White Hat SEO is the direct opposite of Black Hat SEO. Therefore, they are ethical and professional SEO techniques that improve ranking whilst staying within the search engines terms of service.

Backlinks (Inbound Links)

Backlinks (inbound links) are links from an external website to your website. Google and other major search engines consider backlinks to be one of the most important ranking factors. Pages with a high number of backlinks tend to have high organic search engine rankings. The theory is that a site with multiple and credible backlinks must be worthwhile and therefore more credible than a site with few or bad quality backlinks. Search engines therefore take sites with more and high quality backlinks more serious and give them better search engine results.

Outbound Links

Outbound links are links that come from your site that points to another site. The value of Outbound links’ in the SEO world is up for debate.
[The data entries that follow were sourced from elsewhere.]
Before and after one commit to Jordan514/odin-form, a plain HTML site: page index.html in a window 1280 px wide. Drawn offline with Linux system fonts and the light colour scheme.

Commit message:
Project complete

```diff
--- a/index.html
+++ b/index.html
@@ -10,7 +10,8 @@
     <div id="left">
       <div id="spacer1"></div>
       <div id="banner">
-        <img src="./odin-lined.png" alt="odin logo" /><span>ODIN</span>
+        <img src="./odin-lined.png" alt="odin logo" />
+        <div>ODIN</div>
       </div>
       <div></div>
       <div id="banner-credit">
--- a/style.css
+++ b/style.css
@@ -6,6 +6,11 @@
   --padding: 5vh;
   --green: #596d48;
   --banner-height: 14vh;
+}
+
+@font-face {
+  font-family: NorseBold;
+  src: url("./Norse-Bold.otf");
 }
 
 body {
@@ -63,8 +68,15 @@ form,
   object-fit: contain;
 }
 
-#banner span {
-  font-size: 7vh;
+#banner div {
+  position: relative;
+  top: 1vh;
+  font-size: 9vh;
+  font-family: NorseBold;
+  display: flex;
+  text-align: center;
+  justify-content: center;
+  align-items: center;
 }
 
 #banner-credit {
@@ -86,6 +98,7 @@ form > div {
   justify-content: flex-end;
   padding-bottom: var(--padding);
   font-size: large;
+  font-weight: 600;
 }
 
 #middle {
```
However we believe that they are still very useful despite not being as powerful as backlinks. Outbound links increase relevance and provide context, this helps search engines figure out your niche. Outbound links also help increase your pages trustworthiness if you are including links to very credible sites.
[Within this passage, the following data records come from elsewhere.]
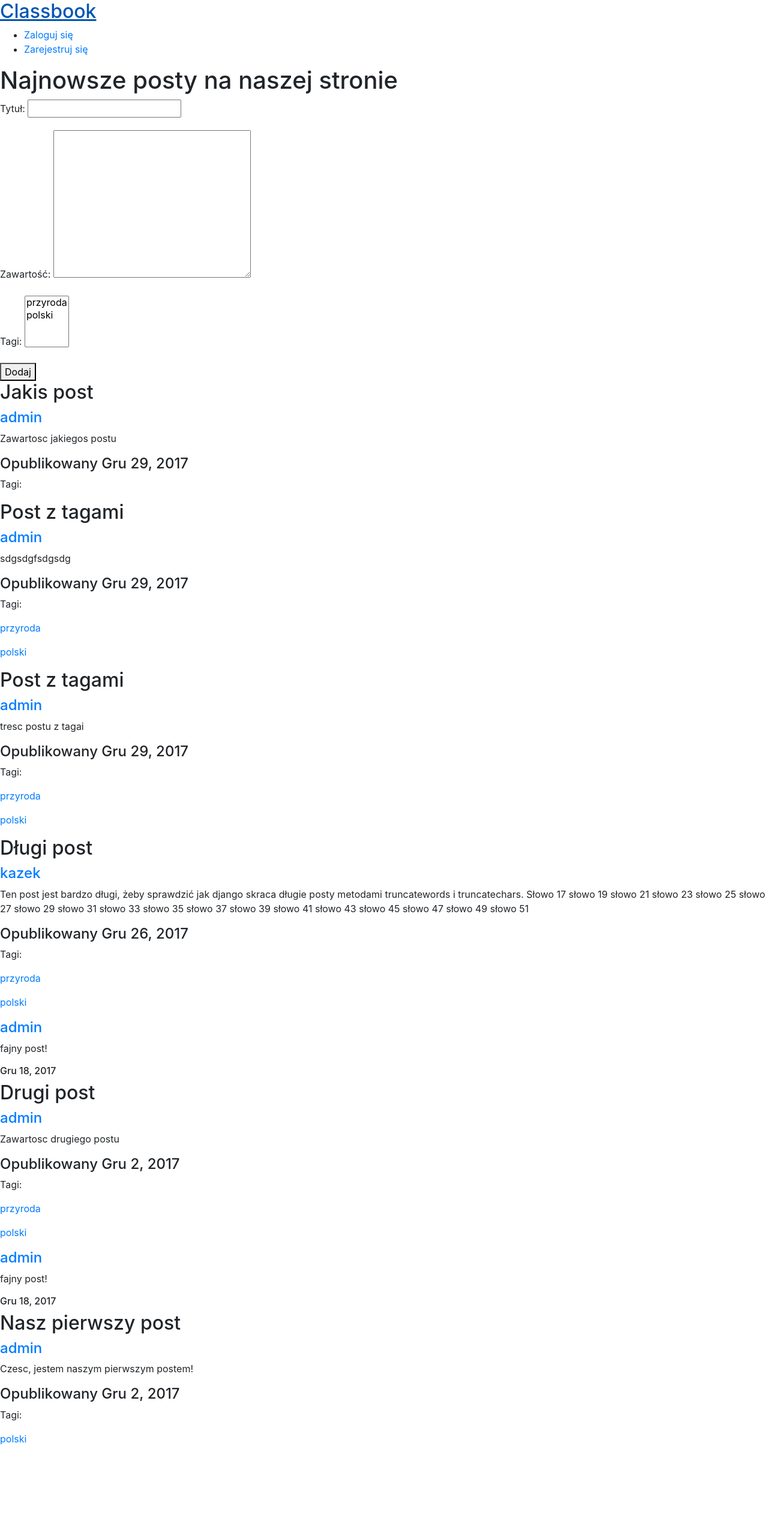
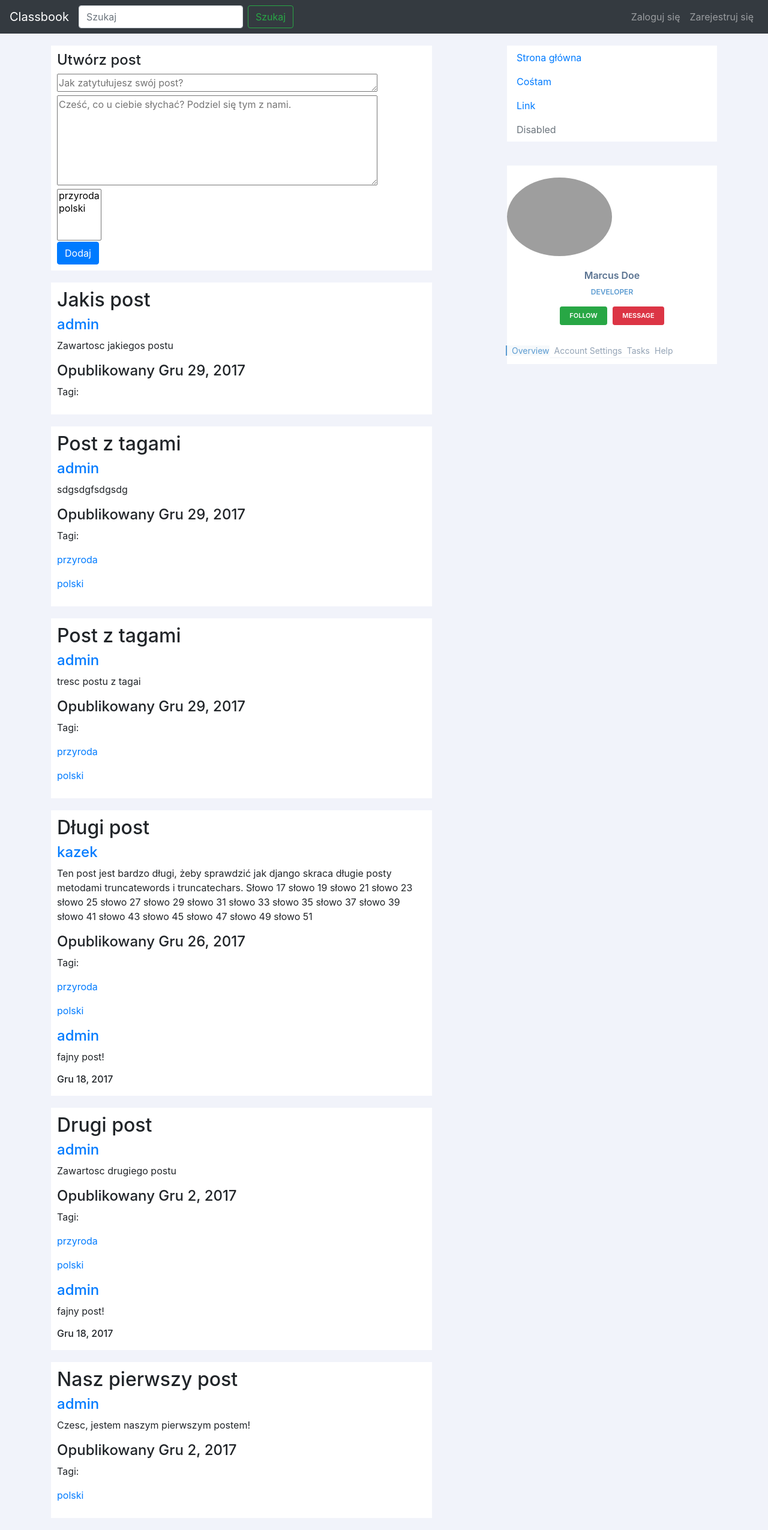
Before and after one commit to piternet/Classbook, a Django app: page / in a window 1280 px wide. Shown: the whole page at 60% size. Before the commit the page ends 2409 px from the top, so only its background shows below. Run offline with Django 3.2, Linux system fonts and the light colour scheme; data comes from the database, SQL or seed files in the repository; both versions use the stored data as it was after the commit; some libraries are stand-ins or nearby versions; grey boxes are pictures that could not be loaded.

Commit message:
Boostrap

```diff
--- a/main/forms.py
+++ b/main/forms.py
@@ -6,7 +6,8 @@ class PostForm(forms.ModelForm):
 		model = Post
 		fields = ['title', 'content', 'tags']
 		widgets = {
-			'content': forms.Textarea(attrs={'cols': 30, 'rows': 10})
+			'title': forms.Textarea(attrs={'cols': 50, 'rows': 1, 'placeholder': 'Jak zatytułujesz swój post?'}),
+			'content': forms.Textarea(attrs={'cols': 50, 'rows': 6, 'placeholder': 'Cześć, co u ciebie słychać? Podziel się tym z nami.'})
 		}
 		labels = {
 			'title': 'Tytuł',
--- /dev/null
+++ b/main/static/main/base.css
@@ -0,0 +1,17 @@
+body {
+	background-color: #f8f9fa;
+}
+
+#add_new_post, #menu {
+	margin-top: 20px;
+}
+
+#add_new_post, .post {
+	background-color: white;
+	padding: 10px;
+	margin-bottom: 20px;
+}
+
+#add_new_post .form-group {
+	margin-bottom: 0px;
+}
--- /dev/null
+++ b/main/static/main/menu.css
@@ -0,0 +1,118 @@
+/***
+User Profile Sidebar by @keenthemes
+A component of Metronic Theme - #1 Selling Bootstrap 3 Admin Theme in Themeforest: http://j.mp/metronictheme
+Licensed under MIT
+***/
+
+body {
+  background: #F1F3FA;
+}
+
+/* Profile container */
+.profile {
+  margin: 20px 0;
+}
+
+/* Profile sidebar */
+.profile-sidebar {
+  padding: 20px 0 10px 0;
+  background: #fff;
+}
+
+.profile-userpic img {
+  float: none;
+  margin: 0 auto;
+  width: 50%;
+  height: 50%;
+  -webkit-border-radius: 50% !important;
+  -moz-border-radius: 50% !important;
+  border-radius: 50% !important;
+}
+
+.profile-usertitle {
+  text-align: center;
+  margin-top: 20px;
+}
+
+.profile-usertitle-name {
+  color: #5a7391;
+  font-size: 16px;
+  font-weight: 600;
+  margin-bottom: 7px;
+}
+
+.profile-usertitle-job {
+  text-transform: uppercase;
+  color: #5b9bd1;
+  font-size: 12px;
+  font-weight: 600;
+  margin-bottom: 15px;
+}
+
+.profile-userbuttons {
+  text-align: center;
+  margin-top: 10px;
+}
+
+.profile-userbuttons .btn {
+  text-transform: uppercase;
+  font-size: 11px;
+  font-weight: 600;
+  padding: 6px 15px;
+  margin-right: 5px;
+}
+
+.profile-userbuttons .btn:last-child {
+  margin-right: 0px;
+}
+
+.profile-usermenu {
+  margin-top: 30px;
+}
+
+.profile-usermenu ul li {
+  border-bottom: 1px solid #f0f4f7;
+}
+
+.profile-usermenu ul li:last-child {
+  border-bottom: none;
+}
+
+.profile-usermenu ul li a {
+  color: #93a3b5;
+  font-size: 14px;
+  font-weight: 400;
+}
+
+.profile-usermenu ul li a i {
+  margin-right: 8px;
+  font-size: 14px;
+}
+
+.profile-usermenu ul li a:hover {
+  background-color: #fafcfd;
+  color: #5b9bd1;
+}
+
+.profile-usermenu ul li.active {
+  border-bottom: none;
+}
+
+.profile-usermenu ul li.active a {
+  color: #5b9bd1;
+  background-color: #f6f9fb;
+  border-left: 2px solid #5b9bd1;
+  margin-left: -2px;
+}
+
+/* Profile Content */
+.profile-content {
+  padding: 20px;
+  background: #fff;
+  min-height: 460px;
+}
+
+#menu-sidebar {
+  background-color: white;
+  margin-bottom: 40px;
+}
--- a/main/templates/main/base.html
+++ b/main/templates/main/base.html
@@ -5,31 +5,59 @@
 		{% block title %} {% endblock %}
 	</title>
 	<meta charset="utf-8">
-	 <meta name="viewport" content="width=device-width, initial-scale=1, shrink-to-fit=no">
+	{% load static %}
+
+	<meta name="viewport" content="width=device-width, initial-scale=1, shrink-to-fit=no">
 	<link rel="stylesheet" href="https://maxcdn.bootstrapcdn.com/bootstrap/4.0.0/css/bootstrap.min.css" integrity="sha384-Gn5384xqQ1aoWXA+058RXPxPg6fy4IWvTNh0E263XmFcJlSAwiGgFAW/dAiS6JXm" crossorigin="anonymous">
 	<script src="https://code.jquery.com/jquery-3.2.1.slim.min.js" integrity="sha384-KJ3o2DKtIkvYIK3UENzmM7KCkRr/rE9/Qpg6aAZGJwFDMVNA/GpGFF93hXpG5KkN" crossorigin="anonymous"></script>
 	<script src="https://cdnjs.cloudflare.com/ajax/libs/popper.js/1.12.9/umd/popper.min.js" integrity="sha384-ApNbgh9B+Y1QKtv3Rn7W3mgPxhU9K/ScQsAP7hUibX39j7fakFPskvXusvfa0b4Q" crossorigin="anonymous"></script>
 	<script src="https://maxcdn.bootstrapcdn.com/bootstrap/4.0.0/js/bootstrap.min.js" integrity="sha384-JZR6Spejh4U02d8jOt6vLEHfe/JQGiRRSQQxSfFWpi1MquVdAyjUar5+76PVCmYl" crossorigin="anonymous"></script>
+	<link rel="stylesheet" type="text/css" href="{% static 'main/base.css' %}">
 	{% block header %} {% endblock %}
 </head>
 
 <body>
-	<div id="navbar">
-		<a href = "{% url 'index' %}"><h2>Classbook</h2></a>
-		{% if user.is_authenticated %}
-			<p> Witaj, {{ user.username }}! </p>
-		{% endif %}
-		<div id="menu">
-			<ul>
-				{% if not user.is_authenticated %}
-					<li><a href="{% url 'login' %}">Zaloguj się</a></li>
-					<li><a href="{% url 'signup' %}">Zarejestruj się</a></li>
-				{% else %}
-					<li><a href="{% url 'logout' %}">Wyloguj się</a></li>
-				{% endif %}
-			</ul>
+
+	<nav class="navbar navbar-expand-lg navbar-dark bg-dark">
+  <a class="navbar-brand" href="#">Classbook</a>
+  <button class="navbar-toggler" type="button" data-toggle="collapse" data-target="#navbarSupportedContent" aria-controls="navbarSupportedContent" aria-expanded="false" aria-label="Toggle navigation">
+	<span class="navbar-toggler-icon"></span>
+  </button>
+
+  <div class="collapse navbar-collapse" id="navbarSupportedContent">
+  	<form class="form-inline my-2 my-lg-0">
+	  <input class="form-control mr-sm-2" type="search" placeholder="Szukaj" aria-label="Search">
+	  <button class="btn btn-outline-success my-2 my-sm-0" type="submit">Szukaj</button>
+	</form>
+	<ul class="navbar-nav navbar-right ml-auto">
+	{% if not user.is_authenticated %}
+	  <li class="nav-item">
+		<a class="nav-link" href="{% url 'login' %}">Zaloguj się</a>
+	  </li>
+	  <li class="nav-item">
+		<a class="nav-link" href="{% url 'signup' %}">Zarejestruj się</a>
+	  </li>
+	{% else %}
+		<li class="nav-item">
+		<a class="nav-link" href="{% url 'logout' %}">Wyloguj się</a>
+	  </li>
+	{% endif %}
+	</ul>
+
+  </div>
+</nav>
+	<div class="container">
+		<div class="row">
+			<div class="col-md-7">
+				{% block content %} {% endblock %}
+			</div>
+			<div class="col-md-1">
+			</div>
+			<div class="col-md-4" id="menu">
+
+				{% include 'main/menu.html' %}
+			</div>
 		</div>
 	</div>
-	{% block content %} {% endblock %}
 </body>
 </html>
--- a/main/templates/main/index.html
+++ b/main/templates/main/index.html
@@ -9,13 +9,20 @@
 {% endblock %}
 
 {% block content %}
-	<h1> Najnowsze posty na naszej stronie </h1>
-	<div id="add_new_post">
+	<div id="add_new_post" class="">
+
+		<div><h4>Utwórz post</h4></div>
+		<div>
 			<form method="POST">
 				{% csrf_token %}
-			{{ form.as_p }}
-			<button type="submit">Dodaj</button>
+				{% for field in form %}
+				<div class="form-group">
+					{{ field }}
+				</div>
+				{% endfor %}
+				<button type="button submit" class="btn btn-primary">Dodaj</button>
 			</form>
+		</div>
 	</div>
 		<div id="posts">
 			{% for post in posts %}
--- /dev/null
+++ b/main/templates/main/menu.html
@@ -0,0 +1,70 @@
+{% load static %}
+<link rel="stylesheet" type="text/css" href="{% static 'main/menu.css' %}">
+
+<div id="menu-sidebar">
+		<ul class="nav flex-column">
+	  <li class="nav-item">
+	    <a class="nav-link active" href="#">Strona główna</a>
+	  </li>
+	  <li class="nav-item">
+	    <a class="nav-link" href="#">Cośtam</a>
+	  </li>
+	  <li class="nav-item">
+	    <a class="nav-link" href="#">Link</a>
+	  </li>
+	  <li class="nav-item">
+	    <a class="nav-link disabled" href="#">Disabled</a>
+	  </li>
+	</ul>
+</div>
+
+<div class="profile-sidebar">
+				<!-- SIDEBAR USERPIC -->
+				<div class="profile-userpic">
+					<img src="http://keenthemes.com/preview/metronic/theme/assets/admin/pages/media/profile/profile_user.jpg" class="img-responsive" alt="">
+				</div>
+				<!-- END SIDEBAR USERPIC -->
+				<!-- SIDEBAR USER TITLE -->
+				<div class="profile-usertitle">
+					<div class="profile-usertitle-name">
+						Marcus Doe
+					</div>
+					<div class="profile-usertitle-job">
+						Developer
+					</div>
+				</div>
+				<!-- END SIDEBAR USER TITLE -->
+				<!-- SIDEBAR BUTTONS -->
+				<div class="profile-userbuttons">
+					<button type="button" class="btn btn-success btn-sm">Follow</button>
+					<button type="button" class="btn btn-danger btn-sm">Message</button>
+				</div>
+				<!-- END SIDEBAR BUTTONS -->
+				<!-- SIDEBAR MENU -->
+				<div class="profile-usermenu">
+					<ul class="nav">
+						<li class="active">
+							<a href="#">
+							<i class="glyphicon glyphicon-home"></i>
+							Overview </a>
+						</li>
+						<li>
+							<a href="#">
+							<i class="glyphicon glyphicon-user"></i>
+							Account Settings </a>
+						</li>
+						<li>
+							<a href="#" target="_blank">
+							<i class="glyphicon glyphicon-ok"></i>
+							Tasks </a>
+						</li>
+						<li>
+							<a href="#">
+							<i class="glyphicon glyphicon-flag"></i>
+							Help </a>
+						</li>
+					</ul>
+				</div>
+				<!-- END MENU -->
+			</div>
+		</div>
```
Also changed, not shown: db.sqlite3. Lines whose indentation alone changed are shown as unchanged.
Bounce Rate

Bounce Rate is defined as the percentage of visitors that leave a webpage without taking any action. Although it is not believed to be a ranking factor, ‘Bounce rate’ is still an important metric, a poor bounce rate suggests that the website has poor content.

Click Through Rate Explained
Click-Through-Rates (CTR)

Click-Through Rate (CTR)

Click-through rate is a metric that measures the number of clicks advertisers receive on their ads per number of impressions. High click-through rates lead to high ‘Quality Scores’. Google offer pricing discounts for ads that offer high relevance. Being given a high ‘Quality Score’ will bring down ad costs.


Marketing ‘Return on Investment’ is a metric which clearly shows the profitability of a company’s marketing efforts. The formula for calculating ROI is as follows:

(Sales Growth – Marketing Cost) / Marketing Cost = ROI


Electronic commerce (E-commerce) refers to the buying and selling of goods and services over the internet, this can be by individuals or companies. E-commerce has massively helped small businesses gain access to a wider market.


Customer Relationship Management (CRM) in a wide sense refers to the business strategies and processes that are followed to allow a company to build a long-lasting relationship with customers. CRM can also refer to a software system used by companies to track and manage interactions with customers.

Payment Gateway

A Payment Gateway is a tool that allows customer’s credit card details to be validated securely, this ensures that the funds are available for the merchant to get paid. The Payment Gateway is the online equivalent of the physical ‘point-of-sale’ terminal found in all physical shops.


An influencer is someone who traditionally has specialised knowledge or authority in a specific subject. They are a person in your niche with sway over your target audience. Influencers can have a massive impact on a business via the use of influencer marketing.

Keep checking our glossary of marketing definitions as we will keep adding to this page.